• Activity
Output the full listing below exactly as it reads, and skip anything that is a picture.

• Material provided
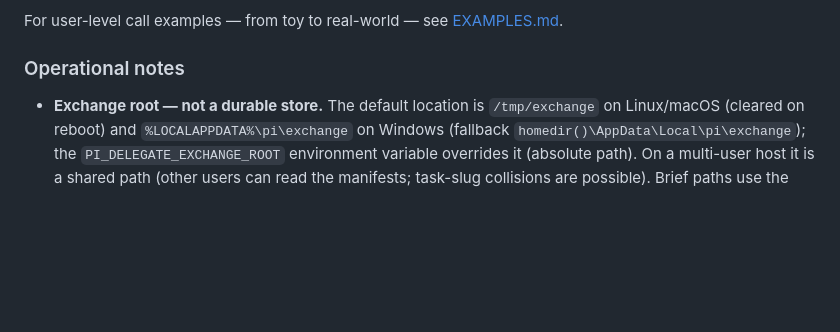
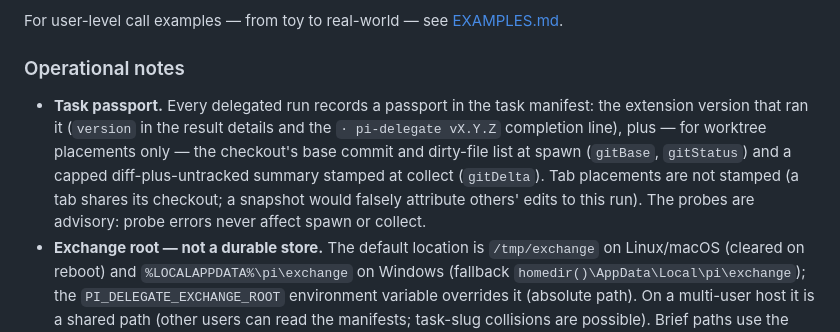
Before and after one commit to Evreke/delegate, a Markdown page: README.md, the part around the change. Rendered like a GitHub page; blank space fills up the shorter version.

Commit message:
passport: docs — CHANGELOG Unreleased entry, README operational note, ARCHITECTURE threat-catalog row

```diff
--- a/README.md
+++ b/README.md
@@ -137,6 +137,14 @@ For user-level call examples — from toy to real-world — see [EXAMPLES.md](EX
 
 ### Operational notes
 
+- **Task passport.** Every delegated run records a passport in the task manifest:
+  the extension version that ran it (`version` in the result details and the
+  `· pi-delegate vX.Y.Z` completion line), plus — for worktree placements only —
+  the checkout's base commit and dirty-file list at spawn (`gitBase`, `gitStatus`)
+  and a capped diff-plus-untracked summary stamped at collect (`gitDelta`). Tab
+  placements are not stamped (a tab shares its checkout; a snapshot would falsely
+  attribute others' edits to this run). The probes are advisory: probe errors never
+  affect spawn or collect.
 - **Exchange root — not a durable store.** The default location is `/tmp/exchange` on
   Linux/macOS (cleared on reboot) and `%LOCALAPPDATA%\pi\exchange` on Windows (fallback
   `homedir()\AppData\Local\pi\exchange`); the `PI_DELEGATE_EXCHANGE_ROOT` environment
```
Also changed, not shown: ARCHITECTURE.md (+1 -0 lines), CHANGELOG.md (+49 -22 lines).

• Answer for this exercise
Before and after one commit to Evreke/delegate, a Markdown page: README.md, the part around the change. Rendered like a GitHub page; blank space fills up the shorter version.

Commit message:
passport: docs — CHANGELOG Unreleased entry, README operational note, ARCHITECTURE threat-catalog row

```diff
--- a/README.md
+++ b/README.md
@@ -137,6 +137,14 @@ For user-level call examples — from toy to real-world — see [EXAMPLES.md](EX
 
 ### Operational notes
 
+- **Task passport.** Every delegated run records a passport in the task manifest:
+  the extension version that ran it (`version` in the result details and the
+  `· pi-delegate vX.Y.Z` completion line), plus — for worktree placements only —
+  the checkout's base commit and dirty-file list at spawn (`gitBase`, `gitStatus`)
+  and a capped diff-plus-untracked summary stamped at collect (`gitDelta`). Tab
+  placements are not stamped (a tab shares its checkout; a snapshot would falsely
+  attribute others' edits to this run). The probes are advisory: probe errors never
+  affect spawn or collect.
 - **Exchange root — not a durable store.** The default location is `/tmp/exchange` on
   Linux/macOS (cleared on reboot) and `%LOCALAPPDATA%\pi\exchange` on Windows (fallback
   `homedir()\AppData\Local\pi\exchange`); the `PI_DELEGATE_EXCHANGE_ROOT` environment
```
Also changed, not shown: ARCHITECTURE.md (+1 -0 lines), CHANGELOG.md (+49 -22 lines).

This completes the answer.